NASHUA, N.H. — Correction appended — President Obama’s White House-to-Main Street jobs tour stops in Nashua, N.H. next week. In advance of the visit, Morning Edition took to the road as the city, burdened with 7 percent unemployment, eagerly awaits Mr. Obama’s jobs proposals.
As a Republican mayor in a state that voted for President Obama in 2008, Donnalee Lozeau speaks from a centrist perspective. She expects the same moderate opinion from her constituents when Mr. Obama’s tour comes to town.
“A lot of people I’ve talked to are kind of cautiously optimistic about what the future might hold,” Lozeau told WBUR. “So (his visit) will probably be a mixed review from people.”
Lozeau, who is halfway through her first four-year term, said Nashua, like much of New Hampshire, has benefited from the Obama administration’s stimulus package. She said businesses are also encouraged by the president’s “message on jobs,” including the proposed tax credit for hiring.
The mayor is also buoyed by Mr. Obama’s call for improved infrastructure, but she wonders where the funding for such projects will come from. “I think, great, does that mean you are going to help me with roads and bridges and buildings and things that I’m trying to do that I can’t ignore?” Lozeau said.
“I hear him talking about freezing spending and I’m not quite sure how that reconciles with the increase in infrastructure spending,” she explained. “Will we see issues surrounding that in the community where we will have to pick up some of the cost?”
And while one might expect the Republican mayor to come down against national health care reform, on this issue, too, she takes a middle-of-the-road stance.
“We have a manufacturing business here in Nashua that made it clear to us that they spent more on health care last year than they did on buying the product that they need to do their work,” Lozeau said. “And that’s not a good problem to have.”
The mayor is looking for a collaborative effort between local, state and federal governments. The overhaul does not have to be “bigger than it needs to be,” Lozeau said. “We just have to figure out how to find that right balance so that everyone has the opportunity to be covered.”

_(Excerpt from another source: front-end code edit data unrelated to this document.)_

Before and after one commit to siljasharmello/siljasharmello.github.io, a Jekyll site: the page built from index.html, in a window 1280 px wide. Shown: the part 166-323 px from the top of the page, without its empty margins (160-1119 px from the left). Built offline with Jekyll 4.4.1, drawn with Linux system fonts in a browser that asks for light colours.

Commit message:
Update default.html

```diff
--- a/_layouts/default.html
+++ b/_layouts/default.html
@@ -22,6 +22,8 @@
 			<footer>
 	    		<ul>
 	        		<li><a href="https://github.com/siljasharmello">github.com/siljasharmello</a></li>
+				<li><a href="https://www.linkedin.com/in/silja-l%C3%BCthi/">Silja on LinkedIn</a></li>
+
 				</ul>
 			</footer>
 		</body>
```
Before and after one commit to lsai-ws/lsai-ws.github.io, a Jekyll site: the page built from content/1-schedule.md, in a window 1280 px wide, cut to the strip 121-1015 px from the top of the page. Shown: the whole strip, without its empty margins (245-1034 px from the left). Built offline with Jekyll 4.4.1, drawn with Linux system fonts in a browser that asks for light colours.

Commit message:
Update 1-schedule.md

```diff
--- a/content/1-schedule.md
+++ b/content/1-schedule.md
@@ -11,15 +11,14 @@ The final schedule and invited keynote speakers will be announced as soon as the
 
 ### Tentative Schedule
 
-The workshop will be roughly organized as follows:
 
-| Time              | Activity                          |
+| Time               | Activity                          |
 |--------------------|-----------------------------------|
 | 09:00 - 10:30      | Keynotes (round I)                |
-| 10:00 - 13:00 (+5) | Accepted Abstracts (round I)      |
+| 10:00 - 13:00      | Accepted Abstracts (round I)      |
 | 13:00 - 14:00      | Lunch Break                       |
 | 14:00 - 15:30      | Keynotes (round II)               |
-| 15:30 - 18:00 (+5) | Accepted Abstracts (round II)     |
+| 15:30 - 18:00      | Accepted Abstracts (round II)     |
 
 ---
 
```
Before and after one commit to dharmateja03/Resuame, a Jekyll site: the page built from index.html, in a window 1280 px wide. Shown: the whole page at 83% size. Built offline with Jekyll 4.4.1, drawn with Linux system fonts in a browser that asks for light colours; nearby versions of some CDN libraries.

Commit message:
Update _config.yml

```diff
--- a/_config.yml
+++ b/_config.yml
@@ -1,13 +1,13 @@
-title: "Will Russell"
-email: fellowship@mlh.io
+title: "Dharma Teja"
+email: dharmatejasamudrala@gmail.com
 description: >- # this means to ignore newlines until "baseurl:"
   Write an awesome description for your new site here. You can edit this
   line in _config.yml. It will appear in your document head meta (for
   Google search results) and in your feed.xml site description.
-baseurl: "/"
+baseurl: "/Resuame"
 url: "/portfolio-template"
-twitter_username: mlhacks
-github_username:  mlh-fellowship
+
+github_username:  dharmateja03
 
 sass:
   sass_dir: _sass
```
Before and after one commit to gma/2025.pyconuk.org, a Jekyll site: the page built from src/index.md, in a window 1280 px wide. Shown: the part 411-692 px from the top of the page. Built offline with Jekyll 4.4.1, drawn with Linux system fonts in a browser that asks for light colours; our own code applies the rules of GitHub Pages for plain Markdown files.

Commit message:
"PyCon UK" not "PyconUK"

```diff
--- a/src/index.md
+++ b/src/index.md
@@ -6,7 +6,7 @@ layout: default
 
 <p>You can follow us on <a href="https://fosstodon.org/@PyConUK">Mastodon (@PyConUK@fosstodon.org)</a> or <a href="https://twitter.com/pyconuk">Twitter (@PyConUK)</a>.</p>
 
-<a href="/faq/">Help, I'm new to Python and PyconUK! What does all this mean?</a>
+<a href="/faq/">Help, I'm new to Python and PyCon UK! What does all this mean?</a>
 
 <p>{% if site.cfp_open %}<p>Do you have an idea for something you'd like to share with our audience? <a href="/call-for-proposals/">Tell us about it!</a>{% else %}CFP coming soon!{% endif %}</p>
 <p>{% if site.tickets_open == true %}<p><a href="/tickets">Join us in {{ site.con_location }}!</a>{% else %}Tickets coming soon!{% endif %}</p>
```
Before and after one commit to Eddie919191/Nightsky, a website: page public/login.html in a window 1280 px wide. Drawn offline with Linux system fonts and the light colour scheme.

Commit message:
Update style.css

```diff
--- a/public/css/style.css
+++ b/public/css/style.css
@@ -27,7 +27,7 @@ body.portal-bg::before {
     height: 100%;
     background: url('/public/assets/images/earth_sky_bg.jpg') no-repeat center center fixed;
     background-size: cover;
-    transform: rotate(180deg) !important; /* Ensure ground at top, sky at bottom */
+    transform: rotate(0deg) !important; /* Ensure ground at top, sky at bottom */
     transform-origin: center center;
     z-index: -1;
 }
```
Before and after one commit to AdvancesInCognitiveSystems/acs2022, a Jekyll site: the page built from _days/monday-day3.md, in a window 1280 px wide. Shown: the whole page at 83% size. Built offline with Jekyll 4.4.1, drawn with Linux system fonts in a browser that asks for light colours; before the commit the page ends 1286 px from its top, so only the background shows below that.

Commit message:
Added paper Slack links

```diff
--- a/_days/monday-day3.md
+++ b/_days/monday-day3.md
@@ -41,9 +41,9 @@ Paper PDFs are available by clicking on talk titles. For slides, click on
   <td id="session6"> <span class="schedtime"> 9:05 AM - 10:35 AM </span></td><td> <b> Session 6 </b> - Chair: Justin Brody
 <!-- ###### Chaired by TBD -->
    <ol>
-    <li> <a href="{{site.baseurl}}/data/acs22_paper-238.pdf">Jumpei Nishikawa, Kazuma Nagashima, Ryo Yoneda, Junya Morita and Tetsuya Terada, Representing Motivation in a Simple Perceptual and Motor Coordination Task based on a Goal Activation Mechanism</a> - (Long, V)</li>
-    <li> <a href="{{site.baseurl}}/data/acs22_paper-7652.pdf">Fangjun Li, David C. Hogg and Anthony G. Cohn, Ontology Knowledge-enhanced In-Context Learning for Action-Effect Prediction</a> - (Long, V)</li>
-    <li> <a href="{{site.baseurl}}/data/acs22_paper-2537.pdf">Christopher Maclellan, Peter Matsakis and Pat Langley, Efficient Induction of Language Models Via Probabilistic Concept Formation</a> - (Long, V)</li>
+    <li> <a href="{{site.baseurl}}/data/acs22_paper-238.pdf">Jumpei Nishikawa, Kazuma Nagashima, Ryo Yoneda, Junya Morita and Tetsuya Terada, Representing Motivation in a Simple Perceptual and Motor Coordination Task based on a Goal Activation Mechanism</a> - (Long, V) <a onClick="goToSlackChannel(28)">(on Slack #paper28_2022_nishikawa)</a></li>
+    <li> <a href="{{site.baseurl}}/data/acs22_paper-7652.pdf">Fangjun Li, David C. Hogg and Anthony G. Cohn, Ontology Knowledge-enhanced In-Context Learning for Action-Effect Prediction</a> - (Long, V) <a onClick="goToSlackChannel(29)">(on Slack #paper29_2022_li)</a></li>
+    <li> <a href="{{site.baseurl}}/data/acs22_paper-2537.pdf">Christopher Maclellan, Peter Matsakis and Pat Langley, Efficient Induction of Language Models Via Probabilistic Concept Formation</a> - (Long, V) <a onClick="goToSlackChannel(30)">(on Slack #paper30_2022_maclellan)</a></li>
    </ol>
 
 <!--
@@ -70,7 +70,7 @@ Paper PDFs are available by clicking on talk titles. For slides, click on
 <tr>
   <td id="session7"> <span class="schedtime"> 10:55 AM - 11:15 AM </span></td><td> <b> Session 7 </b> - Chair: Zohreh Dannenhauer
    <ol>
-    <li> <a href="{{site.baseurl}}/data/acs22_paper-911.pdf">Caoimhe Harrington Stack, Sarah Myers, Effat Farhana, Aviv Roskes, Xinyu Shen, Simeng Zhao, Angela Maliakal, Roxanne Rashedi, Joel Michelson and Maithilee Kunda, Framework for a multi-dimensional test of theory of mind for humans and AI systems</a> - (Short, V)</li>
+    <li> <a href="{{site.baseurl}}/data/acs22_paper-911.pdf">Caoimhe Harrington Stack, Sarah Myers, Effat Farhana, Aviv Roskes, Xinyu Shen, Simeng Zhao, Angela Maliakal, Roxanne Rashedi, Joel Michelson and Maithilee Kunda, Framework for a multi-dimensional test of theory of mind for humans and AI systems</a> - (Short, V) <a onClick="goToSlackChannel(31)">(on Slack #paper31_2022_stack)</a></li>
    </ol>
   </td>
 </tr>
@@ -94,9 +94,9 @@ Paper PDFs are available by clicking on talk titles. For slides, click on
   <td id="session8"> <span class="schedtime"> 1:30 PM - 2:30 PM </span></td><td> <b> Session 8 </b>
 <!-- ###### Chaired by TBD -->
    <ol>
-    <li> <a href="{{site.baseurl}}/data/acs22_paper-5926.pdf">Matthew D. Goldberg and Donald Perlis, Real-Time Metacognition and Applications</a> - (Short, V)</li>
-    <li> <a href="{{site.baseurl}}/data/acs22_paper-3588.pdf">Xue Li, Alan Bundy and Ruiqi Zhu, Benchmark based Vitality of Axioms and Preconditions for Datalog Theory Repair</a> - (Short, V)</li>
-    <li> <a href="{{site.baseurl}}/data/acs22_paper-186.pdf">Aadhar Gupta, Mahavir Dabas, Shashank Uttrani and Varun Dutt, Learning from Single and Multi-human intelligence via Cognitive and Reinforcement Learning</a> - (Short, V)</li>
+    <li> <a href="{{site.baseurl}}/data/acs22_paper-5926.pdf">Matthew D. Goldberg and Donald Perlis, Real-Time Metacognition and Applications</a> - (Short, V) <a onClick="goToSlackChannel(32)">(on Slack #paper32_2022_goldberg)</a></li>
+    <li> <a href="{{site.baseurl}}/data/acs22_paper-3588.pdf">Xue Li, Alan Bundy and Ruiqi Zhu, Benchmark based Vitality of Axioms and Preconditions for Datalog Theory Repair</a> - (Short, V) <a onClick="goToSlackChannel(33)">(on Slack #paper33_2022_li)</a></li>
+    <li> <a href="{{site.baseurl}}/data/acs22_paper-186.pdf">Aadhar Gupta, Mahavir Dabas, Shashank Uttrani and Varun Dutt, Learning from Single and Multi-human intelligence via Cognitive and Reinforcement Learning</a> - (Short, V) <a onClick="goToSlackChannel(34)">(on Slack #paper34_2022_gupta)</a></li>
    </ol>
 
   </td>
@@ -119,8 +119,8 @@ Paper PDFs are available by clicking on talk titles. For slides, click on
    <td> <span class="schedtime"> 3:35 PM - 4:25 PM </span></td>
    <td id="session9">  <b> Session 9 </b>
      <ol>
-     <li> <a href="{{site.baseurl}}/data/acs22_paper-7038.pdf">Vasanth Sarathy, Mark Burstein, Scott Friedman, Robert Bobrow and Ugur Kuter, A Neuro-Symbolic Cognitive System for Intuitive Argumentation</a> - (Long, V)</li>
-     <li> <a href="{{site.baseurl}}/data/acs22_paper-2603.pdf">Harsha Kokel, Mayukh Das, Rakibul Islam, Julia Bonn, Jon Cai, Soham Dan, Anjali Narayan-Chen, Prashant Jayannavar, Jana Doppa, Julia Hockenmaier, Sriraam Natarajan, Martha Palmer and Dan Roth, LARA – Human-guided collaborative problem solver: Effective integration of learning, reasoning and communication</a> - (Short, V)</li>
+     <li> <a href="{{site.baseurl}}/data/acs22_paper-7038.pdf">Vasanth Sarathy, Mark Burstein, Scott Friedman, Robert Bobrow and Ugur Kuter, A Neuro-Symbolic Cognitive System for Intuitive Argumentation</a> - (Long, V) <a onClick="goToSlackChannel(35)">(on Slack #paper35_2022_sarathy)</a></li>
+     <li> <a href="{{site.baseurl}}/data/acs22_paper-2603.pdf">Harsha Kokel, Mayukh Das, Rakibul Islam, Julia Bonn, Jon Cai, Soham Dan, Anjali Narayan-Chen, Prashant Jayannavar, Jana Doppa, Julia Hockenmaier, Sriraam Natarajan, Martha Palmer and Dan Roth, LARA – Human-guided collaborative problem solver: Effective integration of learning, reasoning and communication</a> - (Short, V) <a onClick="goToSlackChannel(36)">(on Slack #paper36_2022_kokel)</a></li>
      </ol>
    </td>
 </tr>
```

Lozeau was elected in November 2007, the month before the recession began. Within her city, she said, unemployment has noticeably surged over the last six months.
“We just have to figure out how to find that right balance so that everyone has the opportunity to be covered.”
“Do I notice a difference in this community, that people are hurting? I do,” Lozeau said. “And I think you’d be blind not to see it. Groups that work on jobs and focus on skills training are more active than they’ve been in the past.”
At the same time, the economic crunch at the state level forced New Hampshire to suspend revenue sharing for cities and towns last year, with Nashua standing to lose $3 million.
“Nashua is in great shape. We always close our books in the black and we have not faced significant deficits,” Lozeau said. “But the loss of state dollars, at a time when people really can’t afford to pay more in taxes, will be a big challenge.”
Click “Listen Now” to hear the full interview with Donnalee Lozeau.
Correction: The broadcast version of this story incorrectly stated the unemployment rate of Nashua. In December 2009, not seasonally adjusted, was 7 percent.